In yoga Headstand is sometimes called th King of yoga and Shoulderstand the Queen of yoga. The postures are so beneficial in whole that it is no wonder they’ve been called King & Queen of yoga.
Turning your body up side down builds strength and elasticity in the musculature, ligaments and connective tissues of the spine and rib cage. Inversions help improve posture and energises our vital organs.
Physical level: stimulating the endocrine glands and the thyroid. Helps rebalancing hypoactive thyroid. Relieves reparation problems such as asthma congestion and sinusitis. Reduces stress to the musculature and organs of the torso, improving digestion, respiration and circulation. Inversions bring relief to tired, strained legs. Reduces water retention in the legs.
Mind level: calms the mind
Emotional: relieves stress and can helps with mild depression
Chakra: awakens vishuddhi chakra (throat chakra)
People suffering from high blood pressure, heart disease, enlarged thyroid, during menstruation or excessive toxins in the system shouldn’t attempt inverted postures. If you are pregnant and you have practised sarvangasana before your pregnancy regularly you can do the asana, but listen to your body as every woman experience it differently.
- Lie in a relaxed supine position
- Then bring the legs together, palms of the hands on the floor beside the body
- Raise the legs, bringing them a little behind the head, so that the back rises, and support the back with the hands
- Raise the legs in the air, feet towards the ceiling
- Support the lower back with the hands, keeping the elbows behind on the floor
- The hands can be adjusted so that you are steady, elbows can come towards each other
- Keep neck long
- Concentrate on the throat centre
Coming out: slowly lower the back onto the floor, keeping the legs raised. Keep the palms of the hands on the ground and slowly lower the legs.
The posture is more intense if you apply Ujjayi breath.
Vipareeta Karani (upside down): Major difference to shoulderstand is the angle of the back to the floor. In sarvangasana the back and legs should be perpendicular; in vipareeta karani the back is at a forty-five degree angle to the floor and legs.

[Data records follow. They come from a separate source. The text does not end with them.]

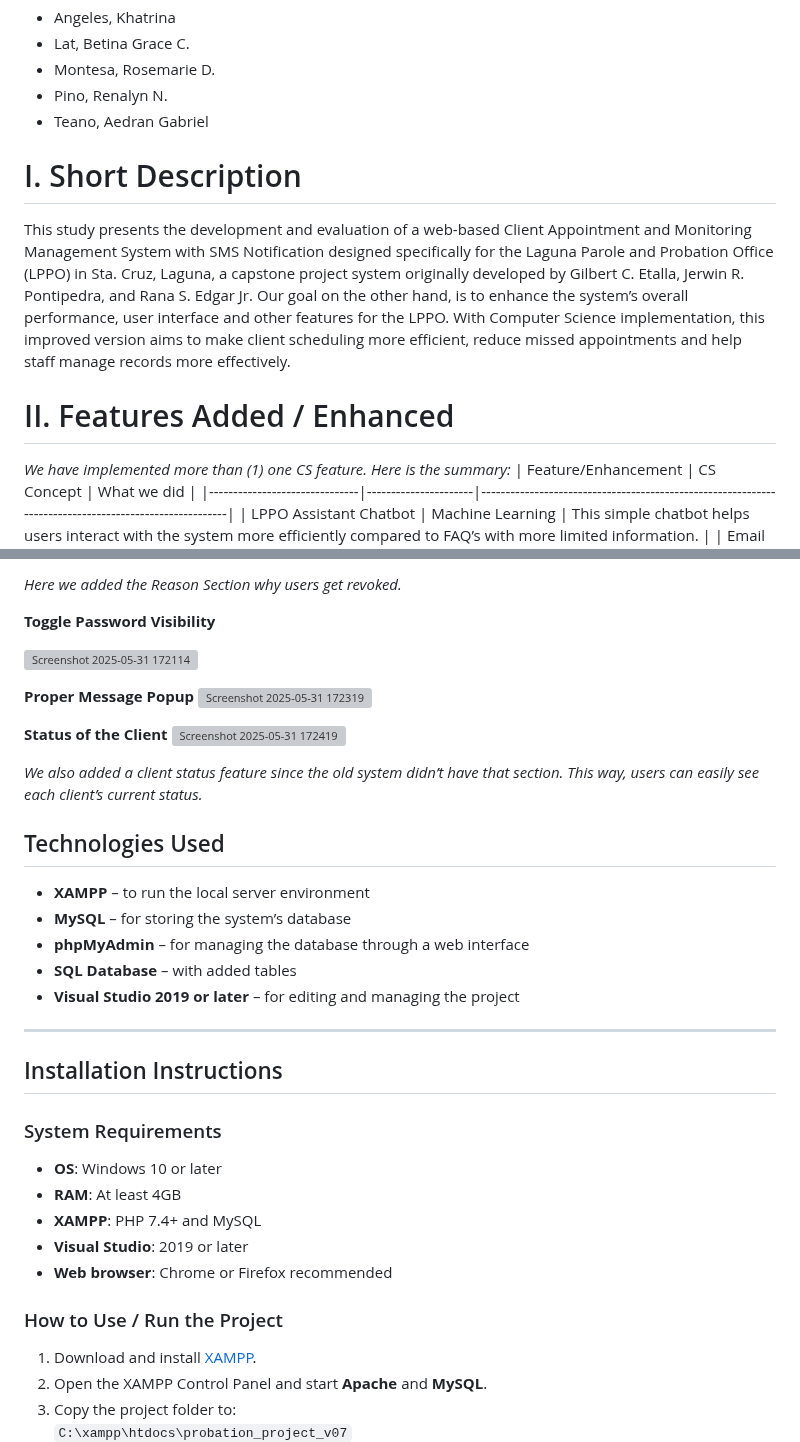
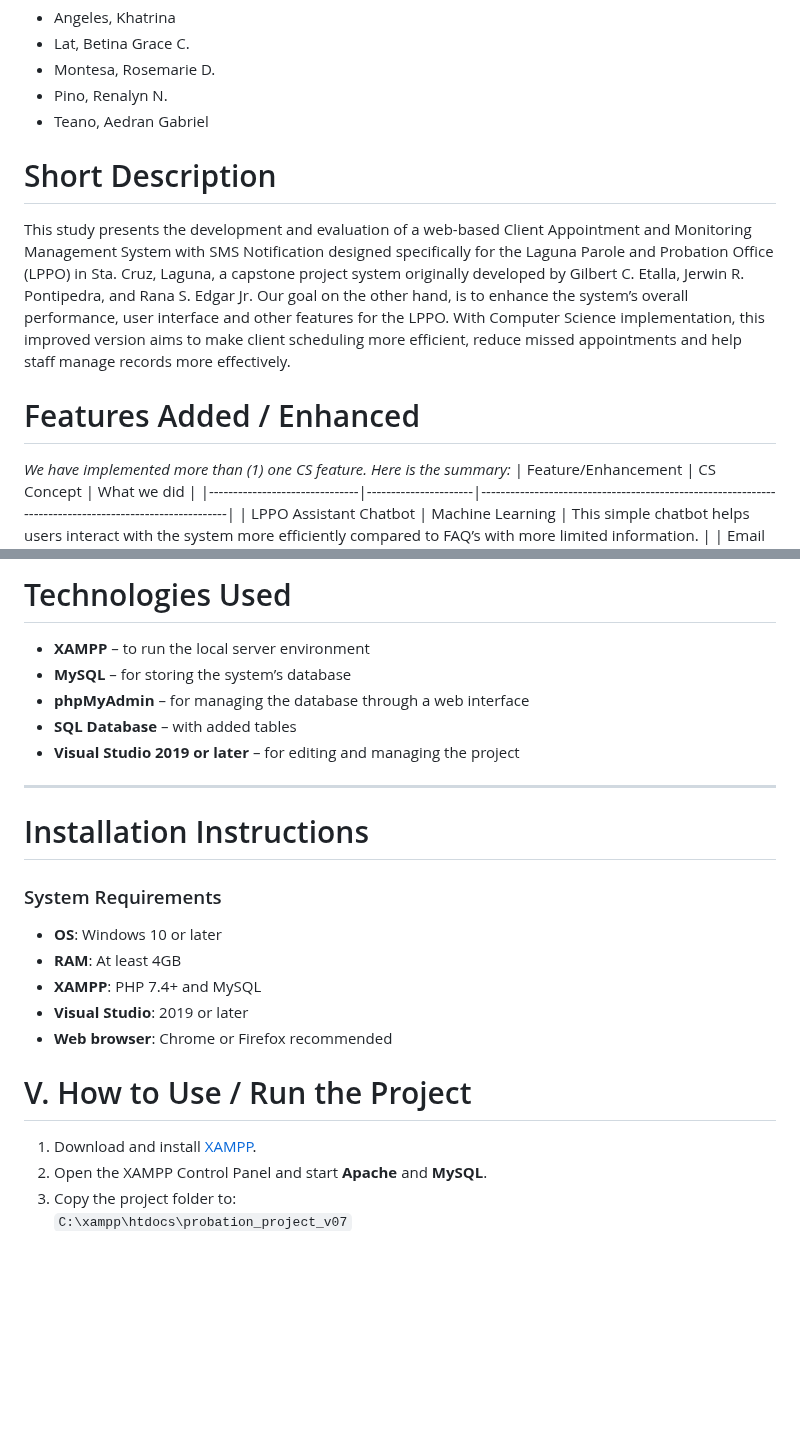
Before and after one commit to rozumary/Sofware-Engineering-2-Final-Project, a Markdown page: README.md, 2 parts joined by grey strips. GitHub-like rendering; blank space fills up the shorter version; grey boxes are pictures that could not be loaded.

```diff
--- a/README.md
+++ b/README.md
@@ -15,11 +15,11 @@ BSCS 3A-IS
 - Pino, Renalyn N.
 - Teano, Aedran Gabriel
 
-# I. Short Description
+# Short Description
 This study presents the development and evaluation of a web-based Client Appointment and Monitoring Management System with SMS Notification designed specifically for the Laguna Parole and Probation Office (LPPO) in Sta. Cruz, Laguna, a capstone project system originally developed by Gilbert C. Etalla, Jerwin R. Pontipedra, and Rana S. Edgar Jr.
 Our goal on the other hand, is to enhance the system’s overall performance, user interface and other features for the LPPO. With Computer Science implementation, this improved version aims to make client scheduling more efficient, reduce missed appointments and help staff manage records more effectively.
 
-# II. Features Added / Enhanced
+# Features Added / Enhanced
 
 _We have implemented more than (1) one CS feature. Here is the summary:_
 | Feature/Enhancement            | CS Concept            | What we did                                                                                             |
@@ -138,21 +42,4 @@ _Here we added the Reason Section why users get denied._
-_Here we added the Reason Section why users get revoked._
-
-
-**Toggle Password Visibility**
-
-![Screenshot 2025-05-31 172114](https://github.com/user-attachments/assets/8899b41f-5ac5-4d4b-868a-9df9aeb7be4b)
-
-**Proper Message Popup**
-![Screenshot 2025-05-31 172319](https://github.com/user-attachments/assets/ef049f0d-f2e5-4afc-ae57-3b25a12a4b79)
-
-
-**Status of the Client**
-![Screenshot 2025-05-31 172419](https://github.com/user-attachments/assets/fb0b8922-d8f2-4ed5-aa5f-0017431b52da)
-
-_We also added a client status feature since the old system didn’t have that section. This way, users can easily see each client’s current status._
-
-
-## Technologies Used
+# Technologies Used
 - **XAMPP** – to run the local server environment
 - **MySQL** – for storing the system’s database
 - **phpMyAdmin** – for managing the database through a web interface
@@ -161,7 +48,7 @@ _We also added a client status feature since the old system didn’t have that s
 
 ---
 
-## Installation Instructions
+# Installation Instructions
 
 ### System Requirements
 - **OS**: Windows 10 or later
@@ -170,7 +57,7 @@ _We also added a client status feature since the old system didn’t have that s
 - **Visual Studio**: 2019 or later
 - **Web browser**: Chrome or Firefox recommended
 
-### How to Use / Run the Project
+# V. How to Use / Run the Project
 1. Download and install [XAMPP](https://www.apachefriends.org/index.html).
 2. Open the XAMPP Control Panel and start **Apache** and **MySQL**.
 3. Copy the project folder to:
```
Also changed, not shown: other parts of README.md (+1 -97 lines).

Niralamba shoulderstand : unsupported shoulderstand
Try to maintain same angle back to floor as in the supported shoulderstand, but place the palms parallel on the floor with straight arms.